Hoodslam brings populist pro wrestling to the heart of Oakland
Photography by Mikul Eriksson & Syra McCarthy
Ho-ly shit! Ho-ly shit! Ho-ly shit!
On a Hoodslam night, it’s not uncommon to exit the Oakland Metro with the chant still ringing in your ears. It was Banks and Tom who led me to my first Hoodslam. The idea had been communicated to me, vaguely but enthusiastically, that we’d be watching a wrestling show at the Oakland Metro, and that yes, we should bring along a few pints of Hennessy and a blunt for good measure.
At that point, early on in 2012, I couldn’t really remember the last time I had tuned in to anything pro wrestling-related.
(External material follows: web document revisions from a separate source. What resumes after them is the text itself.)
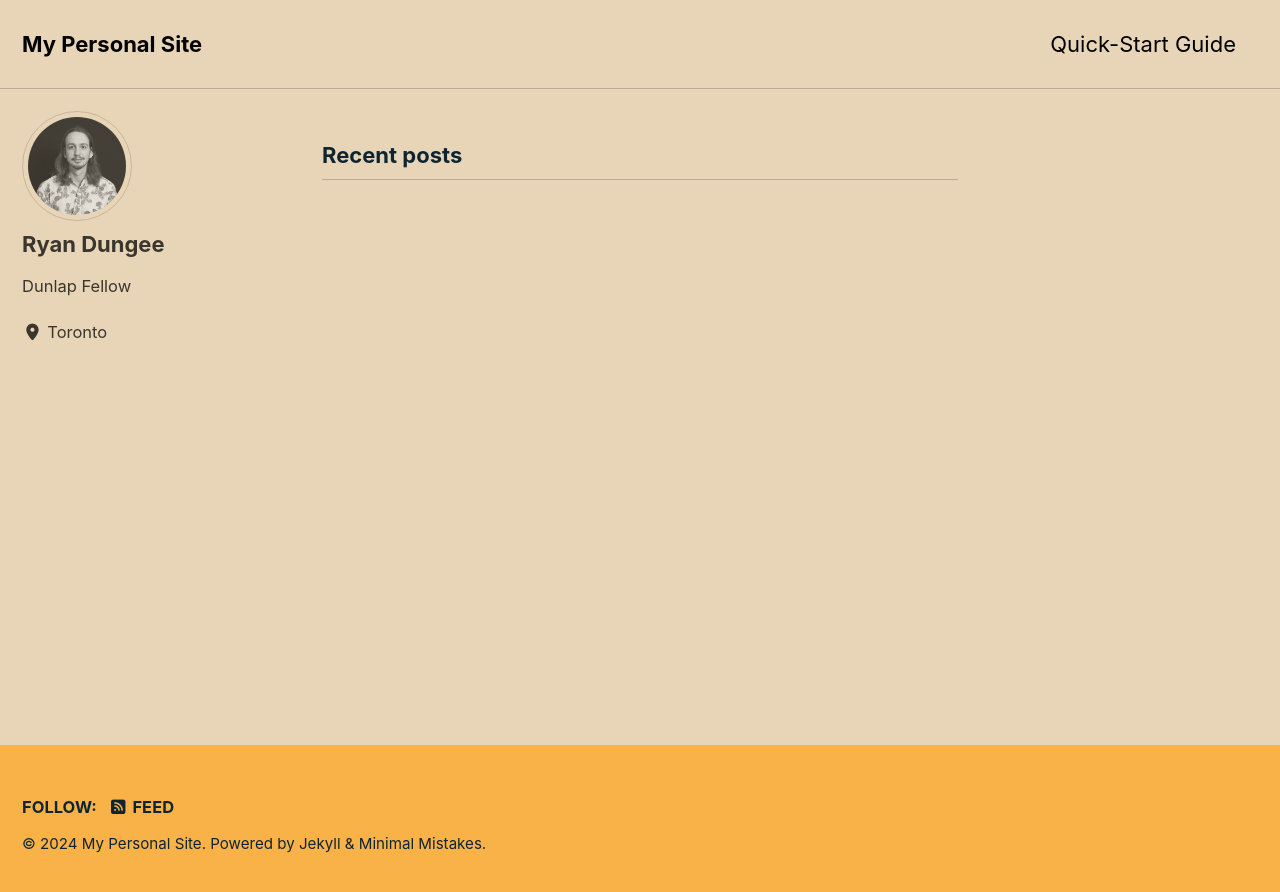
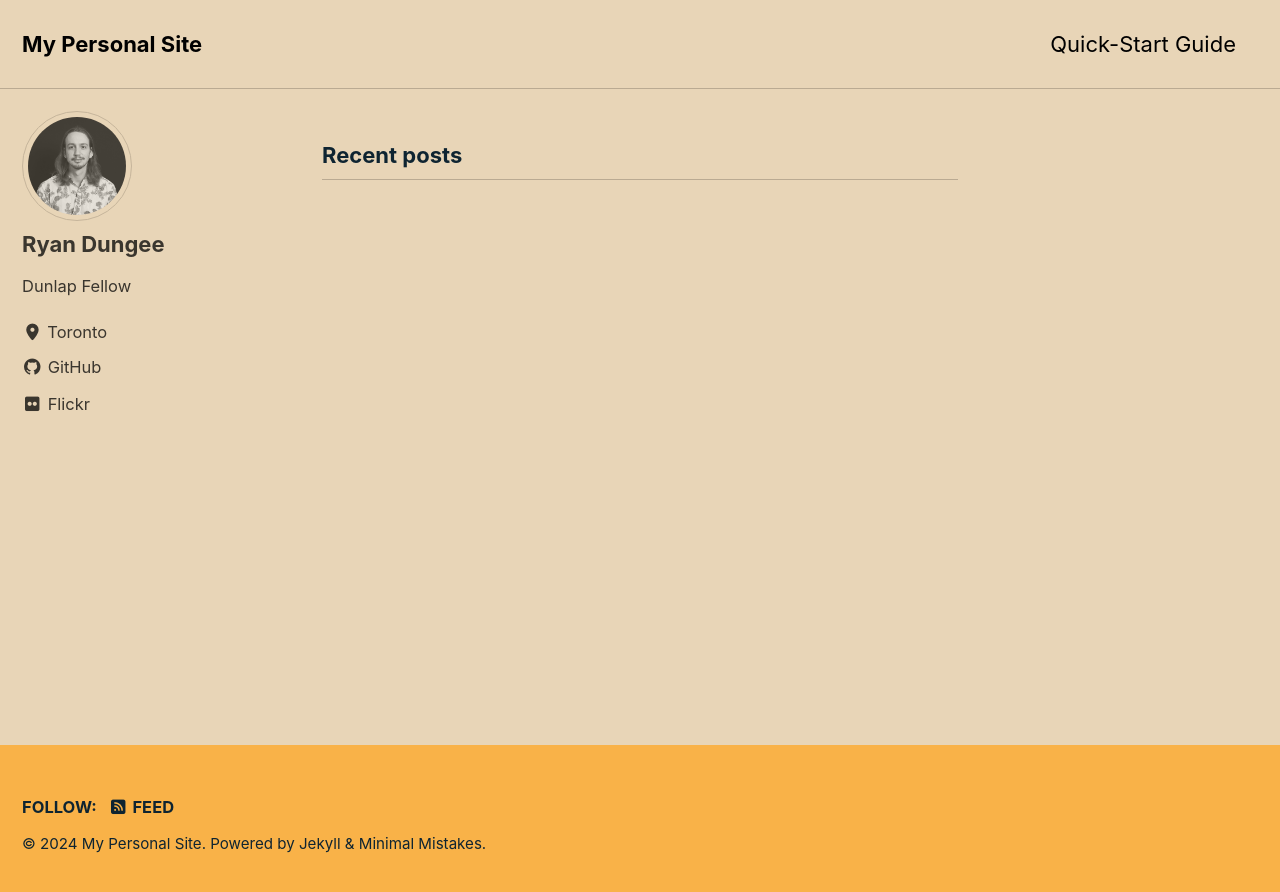
Before and after one commit to rdungee/rdungee.github.io, a Jekyll site: the page built from index.html, in a window 1280 px wide. Shown: the top 892 px of the page. Built offline with Jekyll 4.4.1, drawn with Linux system fonts in a browser that asks for light colours; cached includes are drawn as plain includes; the list of posts is cut into pages by our own code.

Commit message:
adding sites

```diff
--- a/_config.yml
+++ b/_config.yml
@@ -133,10 +133,10 @@ author:
       # url: "https://facebook.com/"
     - label: "GitHub"
       icon: "fab fa-fw fa-github"
-      # url: "https://github.com/"
-    - label: "Instagram"
-      icon: "fab fa-fw fa-instagram"
-      # url: "https://instagram.com/"
+      url: "https://github.com/rdungee"
+    - label: "Flickr"
+      icon: "fab fa-fw fa-flickr"
+      url: "https://www.flickr.com/photos/198080685@N02/"
 
 # Site Footer
 footer:
```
Naturally, I had fond memories of Revenge on N64, The Rock before anybody knew his first or last name, and of course, telling other kids to suck it–but my short-lived love affair with the world of wrestling wasn’t something I figured I’d ever rekindle.
Suffice to say, the next three hours or so were damn near revelatory. As sensory experiences go, it’s bonkers: the snarl-serenade of the death metal Hoodslam theme song, the Bufferesque boom of ring announcer Ike Burner’s voice, as he made introductions between drags from the blunt between his fingers, the muddled thump of palms slapping the side of the ring, and an endless chorus of fuck you’s. Tables get smashed, drinks get poured, boobies get paraded around, and full-on acrobatics are executed with utter precision. There’s even a guy in a fucking Pink Panther suit.